SOURCES: Victor Fornari, M.D., director, division of child and adolescent psychiatry, Zucker Hillside Hospital, Glen Oaks, N.Y., and Cohen Children's Medical Center, New Hyde Park, N.Y.; University of Melbourne, news release, April 26, 2016
TUESDAY, April 26, 2016 (HealthDay News) -- Omega-3 fish oil supplements may improve the effectiveness of antidepressants, new research suggests.
Researchers reviewed the findings of eight clinical trials worldwide, as well as other evidence, and concluded that the supplements appear to help battle depression in people already on medication.
"Omega-3 fish oil -- in combination with antidepressants -- had a statistically significant effect over a placebo," said study leader Jerome Sarris.
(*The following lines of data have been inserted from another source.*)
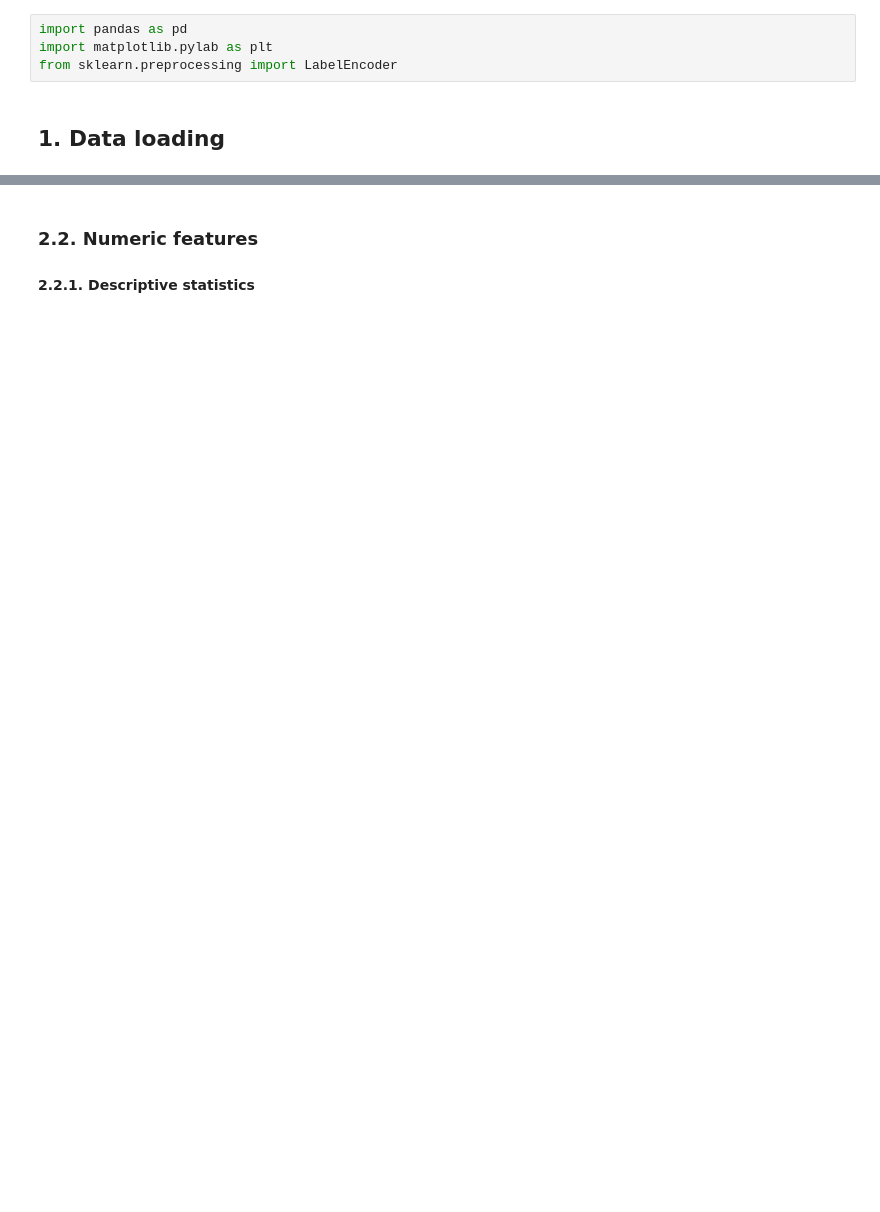
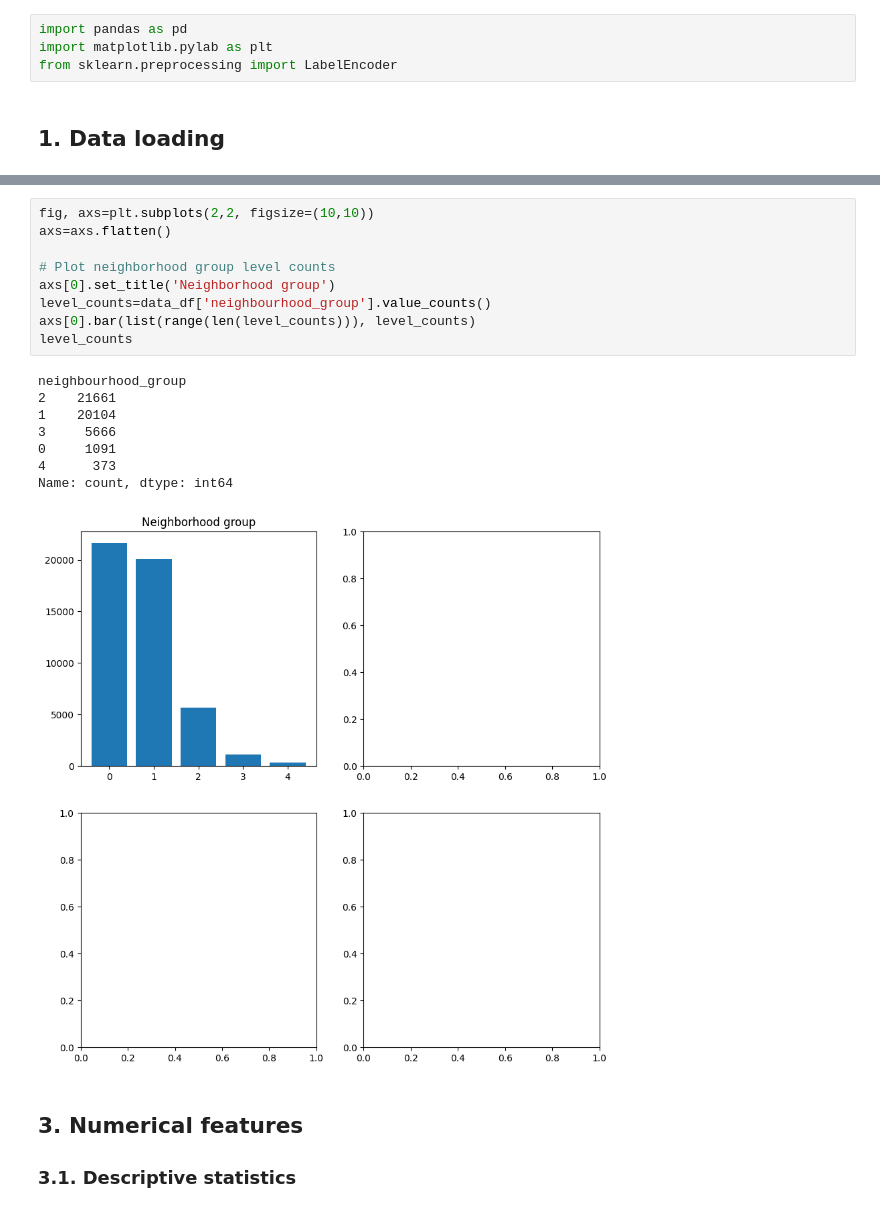
Before and after one commit to gperdrizet/gperdrizet-data-preprocessing-project-tutorial, a Jupyter notebook: gperdrizet_distributions.ipynb, the cells around one changed output, grey strips where cells are left out. Cells and saved outputs as stored; diff of their text form; blank space fills up the shorter version.

Commit message:
Started working on version 2 of categorical feature level count plots.

```diff
--- a/gperdrizet_distributions.ipynb
+++ b/gperdrizet_distributions.ipynb
@@ -53,7 +54,25 @@ plt.show()
+# %%
+fig, axs=plt.subplots(2,2, figsize=(10,10))
+axs=axs.flatten()
+
+# Plot neighborhood group level counts
+axs[0].set_title('Neighborhood group')
+level_counts=data_df['neighbourhood_group'].value_counts()
+axs[0].bar(list(range(len(level_counts))), level_counts)
+level_counts
+# %% [output]
+neighbourhood_group
+2    21661
+1    20104
+3     5666
+0     1091
+4      373
+Name: count, dtype: int64
+[figure, added]
 # %% [markdown]
-### 2.2. Numeric features
+## 3. Numerical features
 
-#### 2.2.1. Descriptive statistics
+### 3.1. Descriptive statistics
 # %%
 numeric_features=['latitude','longitude','price','minimum_nights','number_of_reviews','last_review','reviews_per_month','calculated_host_listings_count','availability_365']
 
```
Also changed, not shown: parts of 10 cells of this notebook.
He is head of the ARCADIA Mental Health Research Group at the University of Melbourne in Australia.
The study looked at the result of trials where patients battling depression took either a standard antidepressant plus a form of omega-3 fish oil, versus the antidepressant plus an inactive placebo.
"The difference for patients taking both antidepressants and omega-3, compared to a placebo, was highly significant," Sarris said in a university news release. "This is an exciting finding because here we have a safe, evidence-based approach that could be considered a mainstream treatment," he explained.
"Many studies have shown omega-3s are very good for general brain health and improving mood, but this is the first analysis of studies that looks at using them in combination with antidepressant medication," Sarris said.
Doctors may be reluctant to prescribe dietary supplements in combination with antidepressants due to a lack of scientific evidence and concerns about safety. But, Sarris noted, the researchers found no major safety concerns in combining the two therapies.
However, the study authors stressed that patients should always talk with their health care provider before taking dietary supplements. In addition, people need to be aware that these supplements can differ in quality.
"We're not telling people to rush out and buy buckets of supplements. Always speak to your medical professional before changing or initiating a treatment," Sarris said.
One expert in the United States believes the findings might be of use to patients.
"The general population is often looking for natural remedies to treat health problems," said Dr. Victor Fornari.
"A large number of individuals with depression do not reach remission with one or two trials of medication," added Fornari. He directs child and adolescent psychiatry at Cohen Children's Medical Center in New Hyde Park, N.Y.
"This may enhance the recovery of individuals who do not respond to antidepressants alone," he said. However, Fornari agreed with the authors that "individuals are cautioned to consult with their medical professional before proceeding."
The study was published April 26 in the American Journal of Psychiatry.
The U.S. Food and Drug Administration has more on dietary supplements.